▶ [Problem]: Where the records hold the string "apple", show the whole line it sits on.

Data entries
============

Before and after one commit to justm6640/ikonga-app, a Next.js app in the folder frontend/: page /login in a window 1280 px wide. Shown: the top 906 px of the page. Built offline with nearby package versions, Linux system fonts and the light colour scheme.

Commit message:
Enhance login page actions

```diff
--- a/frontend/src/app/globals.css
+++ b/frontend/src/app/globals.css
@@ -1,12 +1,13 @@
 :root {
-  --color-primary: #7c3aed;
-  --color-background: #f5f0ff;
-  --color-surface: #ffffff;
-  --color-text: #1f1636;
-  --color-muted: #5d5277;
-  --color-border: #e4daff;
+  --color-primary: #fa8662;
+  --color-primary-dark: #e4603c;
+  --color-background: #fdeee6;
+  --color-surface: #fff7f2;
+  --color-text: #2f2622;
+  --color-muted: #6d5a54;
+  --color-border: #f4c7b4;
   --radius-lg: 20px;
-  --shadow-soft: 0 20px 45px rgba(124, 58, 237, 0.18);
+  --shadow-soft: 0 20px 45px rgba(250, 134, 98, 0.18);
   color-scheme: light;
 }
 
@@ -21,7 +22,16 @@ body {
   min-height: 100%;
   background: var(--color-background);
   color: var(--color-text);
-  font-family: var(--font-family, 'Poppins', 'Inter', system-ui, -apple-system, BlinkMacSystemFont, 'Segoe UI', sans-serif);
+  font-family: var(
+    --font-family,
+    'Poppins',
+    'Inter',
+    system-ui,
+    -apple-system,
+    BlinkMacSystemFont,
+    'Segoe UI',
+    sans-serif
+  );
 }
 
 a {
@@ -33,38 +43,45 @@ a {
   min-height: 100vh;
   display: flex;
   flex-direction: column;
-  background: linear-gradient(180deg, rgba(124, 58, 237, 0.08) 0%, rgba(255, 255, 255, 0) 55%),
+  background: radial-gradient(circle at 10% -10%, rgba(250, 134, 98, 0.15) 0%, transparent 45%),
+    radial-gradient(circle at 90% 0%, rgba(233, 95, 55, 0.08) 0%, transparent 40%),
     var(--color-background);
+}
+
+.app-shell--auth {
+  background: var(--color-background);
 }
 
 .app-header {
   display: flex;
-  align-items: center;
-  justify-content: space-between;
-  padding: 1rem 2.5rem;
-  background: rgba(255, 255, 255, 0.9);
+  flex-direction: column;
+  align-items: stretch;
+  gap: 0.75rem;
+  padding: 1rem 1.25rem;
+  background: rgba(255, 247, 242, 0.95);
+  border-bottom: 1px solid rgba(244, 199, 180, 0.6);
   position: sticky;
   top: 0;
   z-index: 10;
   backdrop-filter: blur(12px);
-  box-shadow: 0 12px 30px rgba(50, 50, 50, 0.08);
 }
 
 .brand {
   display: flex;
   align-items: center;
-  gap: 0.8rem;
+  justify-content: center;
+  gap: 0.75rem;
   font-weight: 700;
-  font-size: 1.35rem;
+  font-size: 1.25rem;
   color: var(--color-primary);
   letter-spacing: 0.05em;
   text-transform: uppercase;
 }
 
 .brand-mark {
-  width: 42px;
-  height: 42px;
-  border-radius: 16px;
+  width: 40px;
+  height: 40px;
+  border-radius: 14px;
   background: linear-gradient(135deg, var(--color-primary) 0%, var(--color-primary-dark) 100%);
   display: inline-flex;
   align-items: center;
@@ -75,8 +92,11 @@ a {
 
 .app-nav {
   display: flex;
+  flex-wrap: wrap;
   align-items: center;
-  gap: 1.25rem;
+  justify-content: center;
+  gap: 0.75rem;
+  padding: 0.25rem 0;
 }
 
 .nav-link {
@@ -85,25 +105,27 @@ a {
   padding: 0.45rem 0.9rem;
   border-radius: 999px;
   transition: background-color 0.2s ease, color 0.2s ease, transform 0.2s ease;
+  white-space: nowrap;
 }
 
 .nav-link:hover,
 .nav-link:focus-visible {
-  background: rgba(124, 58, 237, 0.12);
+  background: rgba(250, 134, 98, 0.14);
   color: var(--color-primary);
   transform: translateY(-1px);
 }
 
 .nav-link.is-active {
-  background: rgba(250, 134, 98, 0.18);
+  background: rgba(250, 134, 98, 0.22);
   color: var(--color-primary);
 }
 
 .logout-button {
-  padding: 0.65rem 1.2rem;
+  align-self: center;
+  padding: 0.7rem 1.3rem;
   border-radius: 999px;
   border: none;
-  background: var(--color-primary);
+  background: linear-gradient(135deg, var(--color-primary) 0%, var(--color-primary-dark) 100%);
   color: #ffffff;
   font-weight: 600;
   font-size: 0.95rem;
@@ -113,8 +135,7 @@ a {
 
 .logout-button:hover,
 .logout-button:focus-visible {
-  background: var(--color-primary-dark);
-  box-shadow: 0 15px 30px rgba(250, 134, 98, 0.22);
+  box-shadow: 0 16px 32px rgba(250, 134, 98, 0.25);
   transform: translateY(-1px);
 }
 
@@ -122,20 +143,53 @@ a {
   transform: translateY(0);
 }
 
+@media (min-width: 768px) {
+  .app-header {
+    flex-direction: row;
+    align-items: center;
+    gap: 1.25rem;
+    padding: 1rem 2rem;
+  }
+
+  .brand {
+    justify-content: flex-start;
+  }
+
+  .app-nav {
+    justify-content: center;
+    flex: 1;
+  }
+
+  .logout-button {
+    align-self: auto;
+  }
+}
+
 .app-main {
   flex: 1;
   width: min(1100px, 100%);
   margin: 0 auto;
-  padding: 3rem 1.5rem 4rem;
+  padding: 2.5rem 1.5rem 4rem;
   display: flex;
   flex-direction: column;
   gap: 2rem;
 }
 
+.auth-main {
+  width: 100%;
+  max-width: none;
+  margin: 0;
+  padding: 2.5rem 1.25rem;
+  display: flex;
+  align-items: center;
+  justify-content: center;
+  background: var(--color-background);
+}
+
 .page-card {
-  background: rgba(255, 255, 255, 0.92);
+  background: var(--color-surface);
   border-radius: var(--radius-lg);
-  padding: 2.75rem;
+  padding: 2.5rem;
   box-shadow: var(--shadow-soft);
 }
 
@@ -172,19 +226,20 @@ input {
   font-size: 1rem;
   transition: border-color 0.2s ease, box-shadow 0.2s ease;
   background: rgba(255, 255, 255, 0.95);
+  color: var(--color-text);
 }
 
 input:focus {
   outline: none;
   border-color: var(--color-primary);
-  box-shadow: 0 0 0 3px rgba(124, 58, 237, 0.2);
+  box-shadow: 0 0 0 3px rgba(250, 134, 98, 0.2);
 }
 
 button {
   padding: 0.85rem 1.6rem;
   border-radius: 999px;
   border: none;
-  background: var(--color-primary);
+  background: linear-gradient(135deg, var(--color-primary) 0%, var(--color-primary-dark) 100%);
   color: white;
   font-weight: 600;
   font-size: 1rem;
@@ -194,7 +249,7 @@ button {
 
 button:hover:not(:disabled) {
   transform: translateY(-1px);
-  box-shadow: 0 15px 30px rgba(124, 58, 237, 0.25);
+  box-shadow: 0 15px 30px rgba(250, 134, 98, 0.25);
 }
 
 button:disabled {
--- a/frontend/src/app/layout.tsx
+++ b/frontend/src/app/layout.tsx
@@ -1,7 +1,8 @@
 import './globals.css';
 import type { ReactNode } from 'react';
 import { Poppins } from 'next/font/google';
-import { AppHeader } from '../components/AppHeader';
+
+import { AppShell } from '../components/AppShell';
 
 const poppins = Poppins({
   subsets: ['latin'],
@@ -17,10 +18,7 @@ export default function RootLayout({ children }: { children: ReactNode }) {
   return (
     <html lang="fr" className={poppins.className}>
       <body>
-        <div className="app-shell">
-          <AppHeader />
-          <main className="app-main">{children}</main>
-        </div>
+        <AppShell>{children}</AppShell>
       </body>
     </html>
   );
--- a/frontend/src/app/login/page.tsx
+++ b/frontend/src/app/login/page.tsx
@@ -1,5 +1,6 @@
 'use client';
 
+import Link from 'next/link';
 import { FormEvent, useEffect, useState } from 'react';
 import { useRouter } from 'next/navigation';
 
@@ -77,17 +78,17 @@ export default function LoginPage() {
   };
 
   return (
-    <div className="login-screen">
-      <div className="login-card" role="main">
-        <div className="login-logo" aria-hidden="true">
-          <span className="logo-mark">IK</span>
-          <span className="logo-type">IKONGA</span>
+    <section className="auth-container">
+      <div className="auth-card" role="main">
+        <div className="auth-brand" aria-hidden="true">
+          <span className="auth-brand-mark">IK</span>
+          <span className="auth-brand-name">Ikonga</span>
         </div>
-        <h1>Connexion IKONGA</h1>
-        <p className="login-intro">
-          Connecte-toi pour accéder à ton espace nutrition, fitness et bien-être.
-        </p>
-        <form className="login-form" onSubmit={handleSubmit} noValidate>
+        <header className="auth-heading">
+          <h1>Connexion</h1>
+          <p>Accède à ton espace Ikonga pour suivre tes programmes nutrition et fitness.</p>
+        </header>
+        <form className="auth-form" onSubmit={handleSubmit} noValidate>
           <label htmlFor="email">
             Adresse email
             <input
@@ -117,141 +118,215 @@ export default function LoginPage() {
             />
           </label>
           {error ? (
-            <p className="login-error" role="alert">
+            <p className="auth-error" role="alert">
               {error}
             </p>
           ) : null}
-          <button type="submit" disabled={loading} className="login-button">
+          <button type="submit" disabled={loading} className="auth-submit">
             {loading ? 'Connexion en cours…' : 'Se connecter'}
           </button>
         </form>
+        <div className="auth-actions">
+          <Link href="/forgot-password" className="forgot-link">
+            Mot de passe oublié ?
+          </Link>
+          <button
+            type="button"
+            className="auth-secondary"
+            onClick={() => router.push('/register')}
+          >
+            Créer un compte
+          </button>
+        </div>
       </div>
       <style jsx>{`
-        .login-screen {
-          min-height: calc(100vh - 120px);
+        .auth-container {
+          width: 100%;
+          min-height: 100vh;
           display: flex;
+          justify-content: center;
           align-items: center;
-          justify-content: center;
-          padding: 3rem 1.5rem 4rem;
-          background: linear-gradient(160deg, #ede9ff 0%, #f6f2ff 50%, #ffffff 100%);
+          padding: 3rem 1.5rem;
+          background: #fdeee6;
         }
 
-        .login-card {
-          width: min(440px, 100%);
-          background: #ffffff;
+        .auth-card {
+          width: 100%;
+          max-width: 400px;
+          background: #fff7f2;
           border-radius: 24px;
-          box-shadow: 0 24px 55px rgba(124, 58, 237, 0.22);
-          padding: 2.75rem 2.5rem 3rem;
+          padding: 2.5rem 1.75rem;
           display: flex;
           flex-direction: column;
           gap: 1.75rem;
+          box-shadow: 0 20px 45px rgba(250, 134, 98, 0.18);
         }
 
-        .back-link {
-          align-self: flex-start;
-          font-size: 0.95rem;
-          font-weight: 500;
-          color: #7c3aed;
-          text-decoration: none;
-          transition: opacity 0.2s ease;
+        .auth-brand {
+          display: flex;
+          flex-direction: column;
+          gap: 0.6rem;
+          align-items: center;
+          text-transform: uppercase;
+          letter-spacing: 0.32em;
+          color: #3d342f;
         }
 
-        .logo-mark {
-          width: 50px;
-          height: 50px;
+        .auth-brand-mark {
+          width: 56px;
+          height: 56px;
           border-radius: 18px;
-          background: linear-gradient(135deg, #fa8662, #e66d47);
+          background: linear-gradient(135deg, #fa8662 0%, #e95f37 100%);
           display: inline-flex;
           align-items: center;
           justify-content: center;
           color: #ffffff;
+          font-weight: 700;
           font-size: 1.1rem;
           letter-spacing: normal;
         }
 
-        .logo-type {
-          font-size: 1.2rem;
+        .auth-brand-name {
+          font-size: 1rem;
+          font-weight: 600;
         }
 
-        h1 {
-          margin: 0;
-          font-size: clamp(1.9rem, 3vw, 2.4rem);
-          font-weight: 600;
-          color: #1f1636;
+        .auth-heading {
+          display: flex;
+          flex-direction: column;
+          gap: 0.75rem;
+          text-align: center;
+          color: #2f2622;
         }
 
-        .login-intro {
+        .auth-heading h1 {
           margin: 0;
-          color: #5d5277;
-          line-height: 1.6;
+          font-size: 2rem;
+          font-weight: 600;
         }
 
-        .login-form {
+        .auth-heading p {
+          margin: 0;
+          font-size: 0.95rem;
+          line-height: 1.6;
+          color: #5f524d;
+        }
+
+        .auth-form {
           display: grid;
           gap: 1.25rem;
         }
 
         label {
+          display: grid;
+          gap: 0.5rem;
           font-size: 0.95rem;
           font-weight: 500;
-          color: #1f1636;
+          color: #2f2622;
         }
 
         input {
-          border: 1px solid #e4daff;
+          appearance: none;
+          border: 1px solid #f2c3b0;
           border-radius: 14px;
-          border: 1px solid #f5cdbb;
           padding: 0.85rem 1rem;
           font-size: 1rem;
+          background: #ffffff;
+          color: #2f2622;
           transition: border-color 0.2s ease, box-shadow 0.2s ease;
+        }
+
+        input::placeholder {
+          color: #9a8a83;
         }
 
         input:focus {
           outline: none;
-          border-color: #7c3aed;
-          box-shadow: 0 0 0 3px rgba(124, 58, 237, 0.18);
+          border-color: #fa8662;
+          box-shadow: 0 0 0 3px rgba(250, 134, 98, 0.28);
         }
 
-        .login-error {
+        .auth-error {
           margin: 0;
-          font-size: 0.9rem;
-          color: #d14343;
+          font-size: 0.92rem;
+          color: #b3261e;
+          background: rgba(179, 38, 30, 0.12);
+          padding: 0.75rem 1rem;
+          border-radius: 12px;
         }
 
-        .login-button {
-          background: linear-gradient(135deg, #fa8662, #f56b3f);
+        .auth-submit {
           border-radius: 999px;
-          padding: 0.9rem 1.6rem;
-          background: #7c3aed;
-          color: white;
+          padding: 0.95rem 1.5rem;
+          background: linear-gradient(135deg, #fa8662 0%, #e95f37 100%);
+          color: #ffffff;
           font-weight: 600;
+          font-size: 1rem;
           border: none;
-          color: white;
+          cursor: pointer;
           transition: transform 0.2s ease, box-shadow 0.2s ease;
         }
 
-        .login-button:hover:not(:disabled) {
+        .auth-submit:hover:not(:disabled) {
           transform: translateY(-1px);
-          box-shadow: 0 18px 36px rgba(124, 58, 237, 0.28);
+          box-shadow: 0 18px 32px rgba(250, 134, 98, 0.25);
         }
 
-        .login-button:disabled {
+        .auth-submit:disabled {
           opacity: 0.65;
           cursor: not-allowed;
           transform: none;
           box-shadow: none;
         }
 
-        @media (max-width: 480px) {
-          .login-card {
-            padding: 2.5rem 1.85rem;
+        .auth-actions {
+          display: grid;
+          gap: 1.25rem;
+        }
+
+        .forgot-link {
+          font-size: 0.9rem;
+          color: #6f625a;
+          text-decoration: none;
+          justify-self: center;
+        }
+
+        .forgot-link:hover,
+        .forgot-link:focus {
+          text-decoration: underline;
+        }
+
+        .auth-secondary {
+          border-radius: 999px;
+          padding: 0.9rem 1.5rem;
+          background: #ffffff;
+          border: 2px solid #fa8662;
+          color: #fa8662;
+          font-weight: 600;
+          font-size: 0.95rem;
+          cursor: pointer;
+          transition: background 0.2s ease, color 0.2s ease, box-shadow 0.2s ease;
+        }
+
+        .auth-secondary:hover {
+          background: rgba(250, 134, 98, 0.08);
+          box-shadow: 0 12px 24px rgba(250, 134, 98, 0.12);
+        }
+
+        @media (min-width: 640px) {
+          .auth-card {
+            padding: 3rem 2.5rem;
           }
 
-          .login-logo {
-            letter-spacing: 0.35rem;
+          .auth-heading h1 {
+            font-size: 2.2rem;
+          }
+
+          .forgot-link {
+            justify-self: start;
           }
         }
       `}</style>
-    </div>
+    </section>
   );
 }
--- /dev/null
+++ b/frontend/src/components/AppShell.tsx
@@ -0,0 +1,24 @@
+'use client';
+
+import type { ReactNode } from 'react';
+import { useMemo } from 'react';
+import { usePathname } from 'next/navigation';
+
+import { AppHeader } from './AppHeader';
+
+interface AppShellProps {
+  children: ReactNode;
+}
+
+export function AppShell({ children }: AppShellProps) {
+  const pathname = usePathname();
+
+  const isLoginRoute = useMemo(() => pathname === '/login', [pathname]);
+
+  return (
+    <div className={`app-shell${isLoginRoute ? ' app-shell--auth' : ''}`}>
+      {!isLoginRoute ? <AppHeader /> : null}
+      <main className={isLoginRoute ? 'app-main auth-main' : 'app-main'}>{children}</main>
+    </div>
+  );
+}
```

============

▶ [Response below]:
-  font-family: var(--font-family, 'Poppins', 'Inter', system-ui, -apple-system, BlinkMacSystemFont, 'Segoe UI', sans-serif);
+    -apple-system,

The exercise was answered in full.